- **What needs to be done**
Report all lines in the records that hold the string "normal".

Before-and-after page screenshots
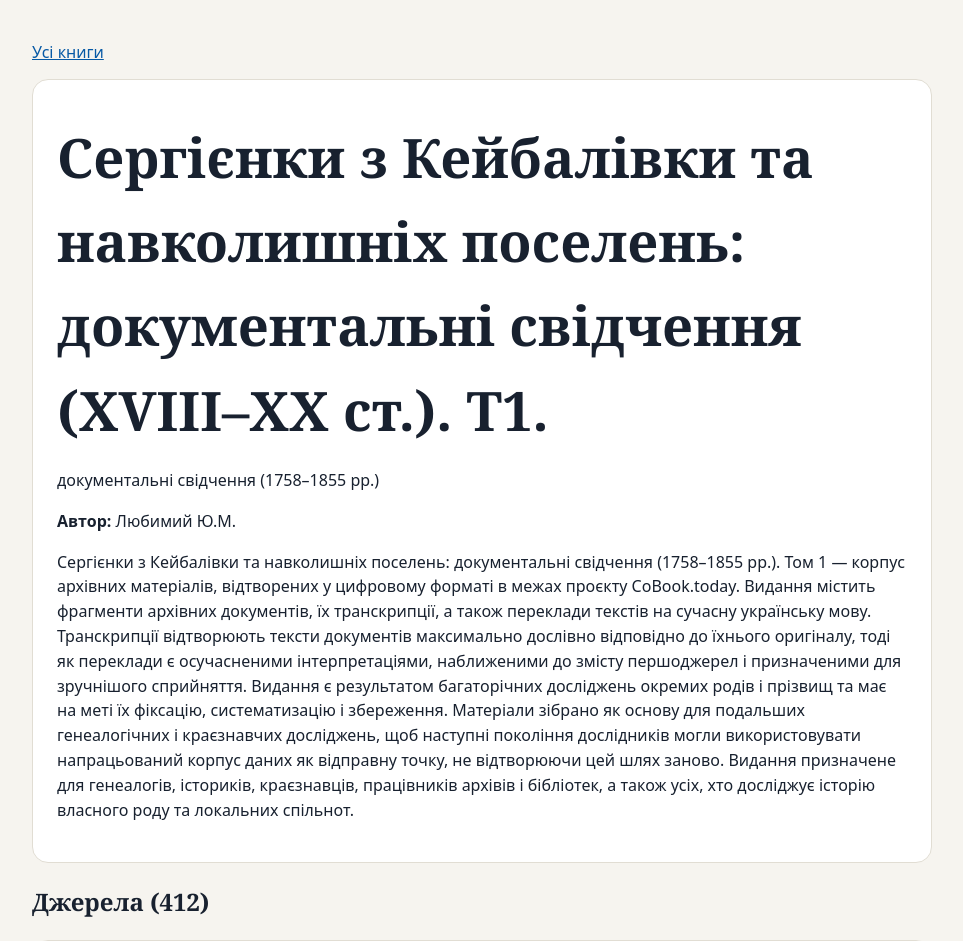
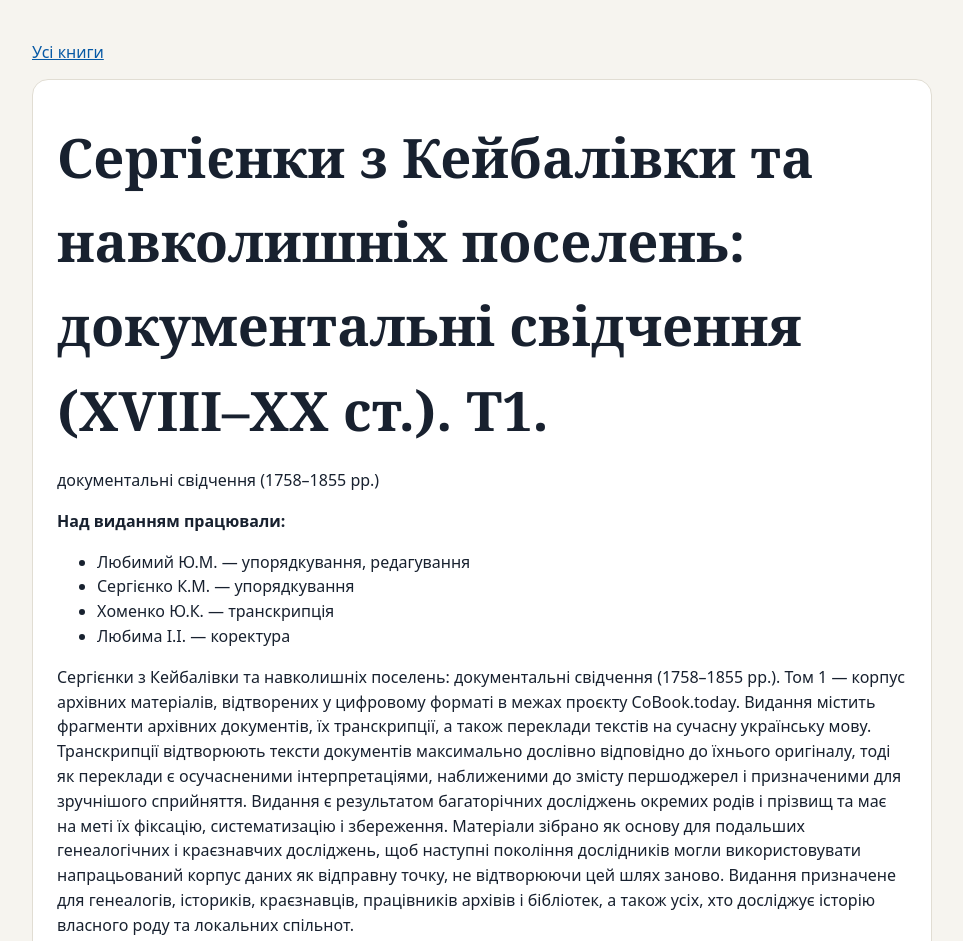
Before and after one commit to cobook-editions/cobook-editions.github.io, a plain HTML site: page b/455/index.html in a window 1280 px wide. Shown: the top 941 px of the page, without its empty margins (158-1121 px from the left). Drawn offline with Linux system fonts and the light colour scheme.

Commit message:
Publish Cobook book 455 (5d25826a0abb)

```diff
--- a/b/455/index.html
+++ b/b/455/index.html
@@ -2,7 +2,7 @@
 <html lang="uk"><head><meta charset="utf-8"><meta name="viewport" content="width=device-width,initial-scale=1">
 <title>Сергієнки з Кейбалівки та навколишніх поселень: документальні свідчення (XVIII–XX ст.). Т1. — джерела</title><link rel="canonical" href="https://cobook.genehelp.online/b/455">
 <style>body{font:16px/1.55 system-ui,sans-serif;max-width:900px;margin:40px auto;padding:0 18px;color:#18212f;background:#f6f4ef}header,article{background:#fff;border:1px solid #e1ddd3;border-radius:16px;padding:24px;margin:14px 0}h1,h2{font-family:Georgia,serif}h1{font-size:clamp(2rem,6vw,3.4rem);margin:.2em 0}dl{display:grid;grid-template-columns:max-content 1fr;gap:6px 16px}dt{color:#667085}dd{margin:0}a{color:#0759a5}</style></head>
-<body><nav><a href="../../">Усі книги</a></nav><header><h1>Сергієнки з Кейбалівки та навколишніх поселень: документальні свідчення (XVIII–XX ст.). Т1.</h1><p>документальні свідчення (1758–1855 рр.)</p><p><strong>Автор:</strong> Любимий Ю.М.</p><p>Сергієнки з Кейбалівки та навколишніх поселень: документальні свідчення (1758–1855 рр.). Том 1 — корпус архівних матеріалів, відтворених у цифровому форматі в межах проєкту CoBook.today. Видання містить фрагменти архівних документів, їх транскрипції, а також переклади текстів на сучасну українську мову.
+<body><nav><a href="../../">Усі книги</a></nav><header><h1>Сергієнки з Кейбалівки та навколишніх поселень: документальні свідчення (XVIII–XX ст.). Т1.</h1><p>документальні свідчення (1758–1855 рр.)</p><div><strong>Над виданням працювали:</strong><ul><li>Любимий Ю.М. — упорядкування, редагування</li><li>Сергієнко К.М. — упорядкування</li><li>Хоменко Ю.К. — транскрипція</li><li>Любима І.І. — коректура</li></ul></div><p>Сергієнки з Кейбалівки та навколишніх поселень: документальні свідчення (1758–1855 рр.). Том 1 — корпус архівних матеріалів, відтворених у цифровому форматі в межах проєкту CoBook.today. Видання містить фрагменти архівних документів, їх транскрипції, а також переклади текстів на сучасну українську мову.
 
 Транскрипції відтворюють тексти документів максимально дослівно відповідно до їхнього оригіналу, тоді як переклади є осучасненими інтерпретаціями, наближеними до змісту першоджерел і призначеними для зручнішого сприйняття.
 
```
* * *
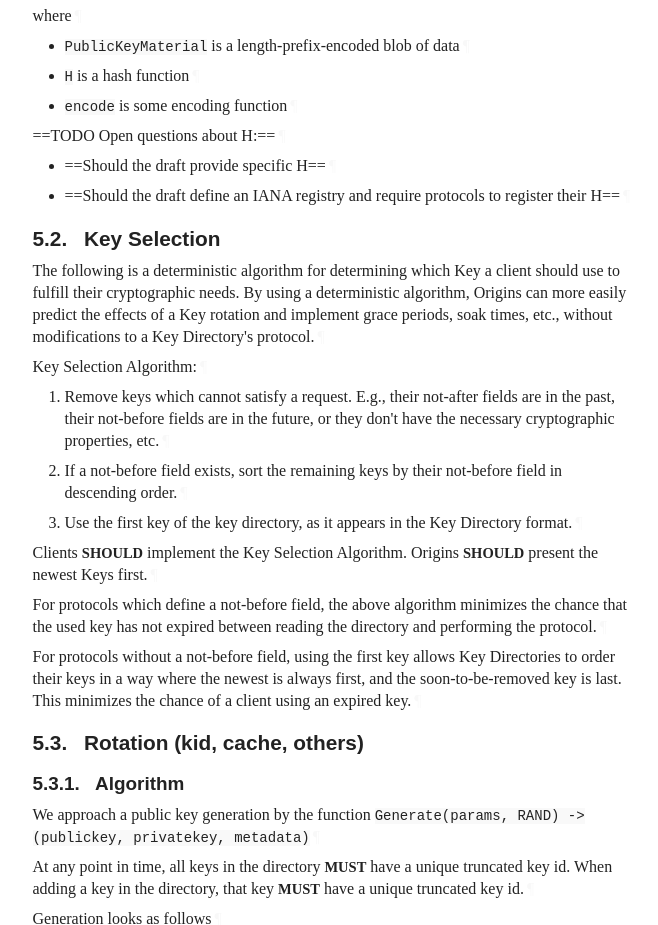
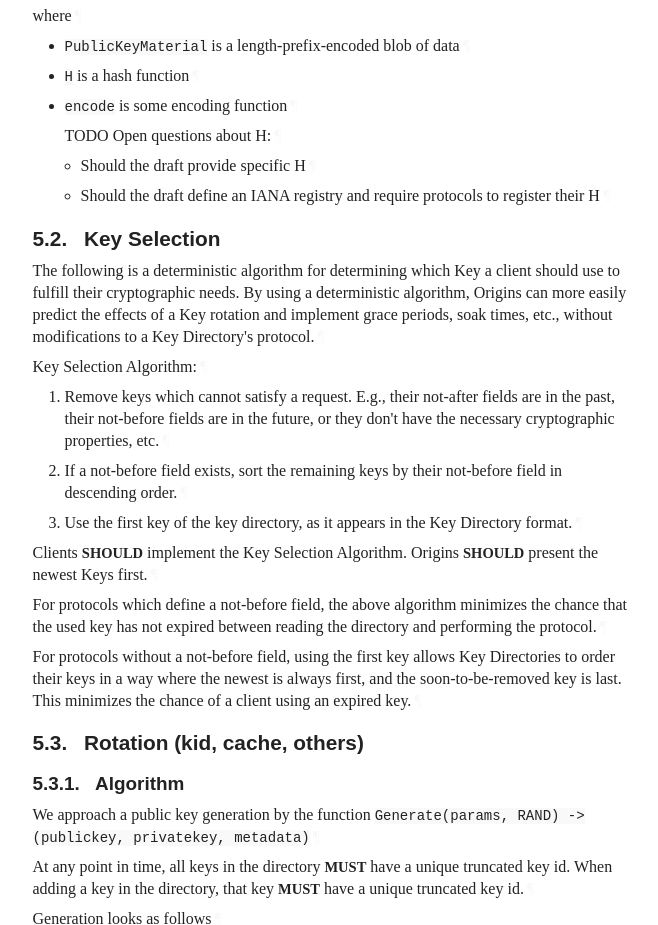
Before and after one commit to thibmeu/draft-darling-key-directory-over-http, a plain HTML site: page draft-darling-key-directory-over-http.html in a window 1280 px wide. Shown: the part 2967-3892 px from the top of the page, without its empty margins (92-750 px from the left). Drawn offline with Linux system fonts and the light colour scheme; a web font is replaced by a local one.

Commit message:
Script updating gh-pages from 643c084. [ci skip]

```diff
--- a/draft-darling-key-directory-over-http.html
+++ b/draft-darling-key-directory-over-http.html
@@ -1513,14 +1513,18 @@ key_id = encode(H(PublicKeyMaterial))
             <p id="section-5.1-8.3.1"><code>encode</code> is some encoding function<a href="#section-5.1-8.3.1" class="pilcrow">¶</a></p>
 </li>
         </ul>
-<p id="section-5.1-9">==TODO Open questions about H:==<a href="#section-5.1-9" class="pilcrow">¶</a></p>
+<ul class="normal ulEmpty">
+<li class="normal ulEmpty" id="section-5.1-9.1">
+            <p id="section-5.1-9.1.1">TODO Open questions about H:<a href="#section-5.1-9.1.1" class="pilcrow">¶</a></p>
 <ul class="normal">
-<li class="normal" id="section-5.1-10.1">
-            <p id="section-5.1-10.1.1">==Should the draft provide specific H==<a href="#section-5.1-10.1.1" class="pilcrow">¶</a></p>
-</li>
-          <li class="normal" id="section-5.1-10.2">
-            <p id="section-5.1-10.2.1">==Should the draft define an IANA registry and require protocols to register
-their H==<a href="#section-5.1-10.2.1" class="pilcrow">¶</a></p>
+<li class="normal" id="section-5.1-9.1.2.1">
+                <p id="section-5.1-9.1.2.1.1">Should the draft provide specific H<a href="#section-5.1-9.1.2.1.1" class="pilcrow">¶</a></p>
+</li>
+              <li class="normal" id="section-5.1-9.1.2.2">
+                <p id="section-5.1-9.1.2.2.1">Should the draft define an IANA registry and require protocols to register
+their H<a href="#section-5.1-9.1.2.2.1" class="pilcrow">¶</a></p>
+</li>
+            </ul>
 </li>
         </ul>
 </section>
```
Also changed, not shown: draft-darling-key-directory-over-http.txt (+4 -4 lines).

- **Answer section**
+<ul class="normal ulEmpty">
+<li class="normal ulEmpty" id="section-5.1-9.1">
 <ul class="normal">
-<li class="normal" id="section-5.1-10.1">
-          <li class="normal" id="section-5.1-10.2">
+<li class="normal" id="section-5.1-9.1.2.1">
+              <li class="normal" id="section-5.1-9.1.2.2">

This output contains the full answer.